_What this task involves_
Print out the full material below, exact in every line, with no images included.

.....

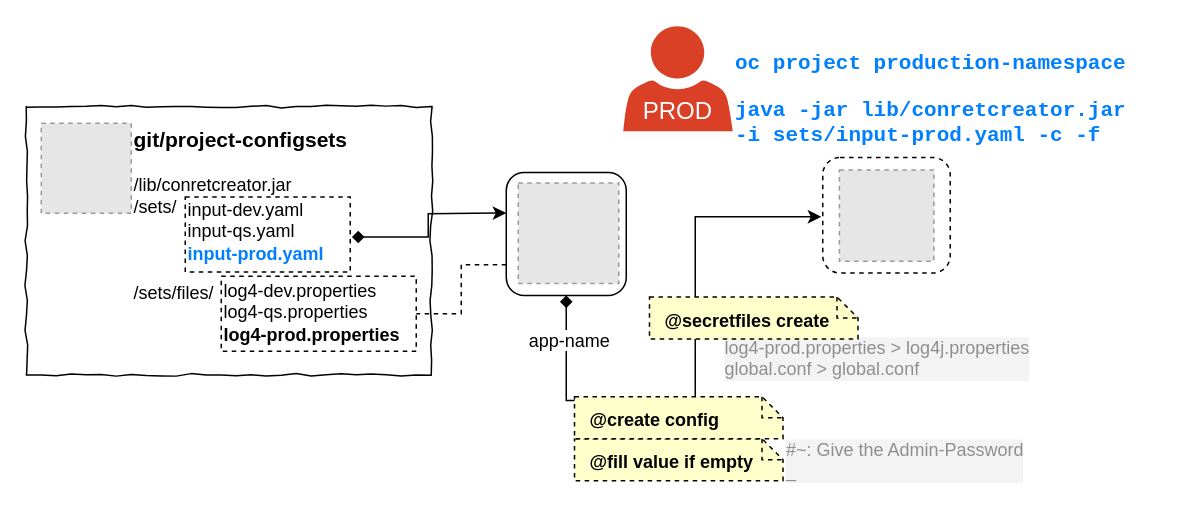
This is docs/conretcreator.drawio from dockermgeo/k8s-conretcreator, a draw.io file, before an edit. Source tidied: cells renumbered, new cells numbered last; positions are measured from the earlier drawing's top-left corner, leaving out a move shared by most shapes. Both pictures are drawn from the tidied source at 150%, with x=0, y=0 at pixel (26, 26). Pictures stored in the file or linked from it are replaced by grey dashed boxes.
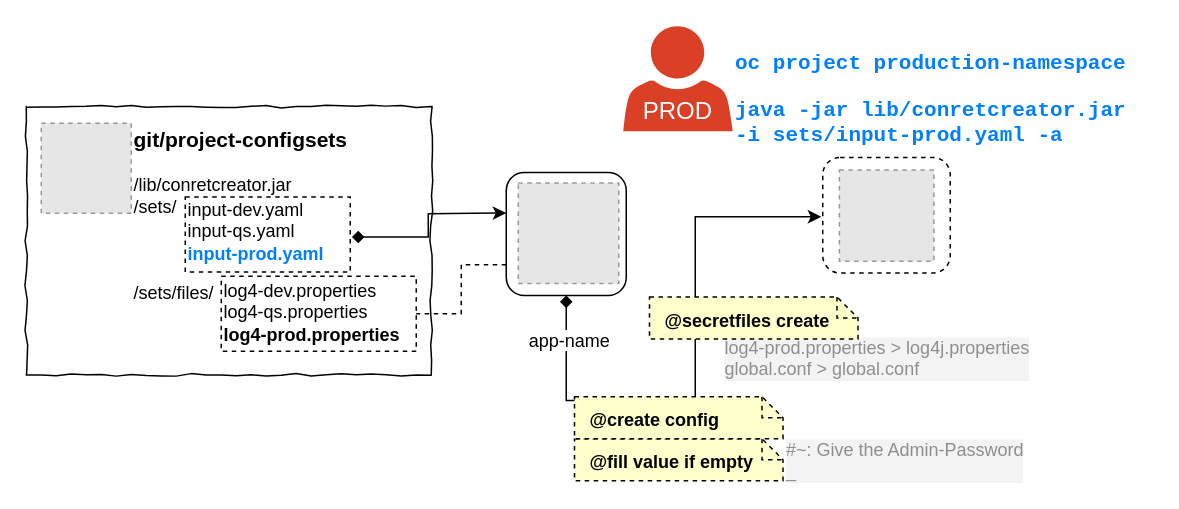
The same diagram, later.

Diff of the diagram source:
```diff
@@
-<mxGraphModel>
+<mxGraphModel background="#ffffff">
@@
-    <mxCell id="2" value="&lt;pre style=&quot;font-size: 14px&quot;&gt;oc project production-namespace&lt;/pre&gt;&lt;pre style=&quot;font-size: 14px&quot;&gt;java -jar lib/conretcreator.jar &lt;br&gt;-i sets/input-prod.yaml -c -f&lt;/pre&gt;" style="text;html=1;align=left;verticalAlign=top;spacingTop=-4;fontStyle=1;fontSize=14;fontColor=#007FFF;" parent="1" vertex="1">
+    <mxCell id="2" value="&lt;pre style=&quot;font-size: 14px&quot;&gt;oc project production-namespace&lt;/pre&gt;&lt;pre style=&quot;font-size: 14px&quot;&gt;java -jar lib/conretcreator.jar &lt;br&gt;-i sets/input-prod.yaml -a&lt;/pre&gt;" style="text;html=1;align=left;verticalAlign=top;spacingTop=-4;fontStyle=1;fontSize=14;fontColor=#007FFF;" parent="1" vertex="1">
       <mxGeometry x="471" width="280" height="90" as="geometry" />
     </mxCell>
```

.....

_Answer box_
This is docs/conretcreator.drawio from dockermgeo/k8s-conretcreator, a draw.io file, before an edit. Source tidied: cells renumbered, new cells numbered last; positions are measured from the earlier drawing's top-left corner, leaving out a move shared by most shapes. Both pictures are drawn from the tidied source at 150%, with x=0, y=0 at pixel (26, 26). Pictures stored in the file or linked from it are replaced by grey dashed boxes.
The same diagram, later.

Diff of the diagram source:
```diff
@@
-<mxGraphModel>
+<mxGraphModel background="#ffffff">
@@
-    <mxCell id="2" value="&lt;pre style=&quot;font-size: 14px&quot;&gt;oc project production-namespace&lt;/pre&gt;&lt;pre style=&quot;font-size: 14px&quot;&gt;java -jar lib/conretcreator.jar &lt;br&gt;-i sets/input-prod.yaml -c -f&lt;/pre&gt;" style="text;html=1;align=left;verticalAlign=top;spacingTop=-4;fontStyle=1;fontSize=14;fontColor=#007FFF;" parent="1" vertex="1">
+    <mxCell id="2" value="&lt;pre style=&quot;font-size: 14px&quot;&gt;oc project production-namespace&lt;/pre&gt;&lt;pre style=&quot;font-size: 14px&quot;&gt;java -jar lib/conretcreator.jar &lt;br&gt;-i sets/input-prod.yaml -a&lt;/pre&gt;" style="text;html=1;align=left;verticalAlign=top;spacingTop=-4;fontStyle=1;fontSize=14;fontColor=#007FFF;" parent="1" vertex="1">
       <mxGeometry x="471" width="280" height="90" as="geometry" />
     </mxCell>
```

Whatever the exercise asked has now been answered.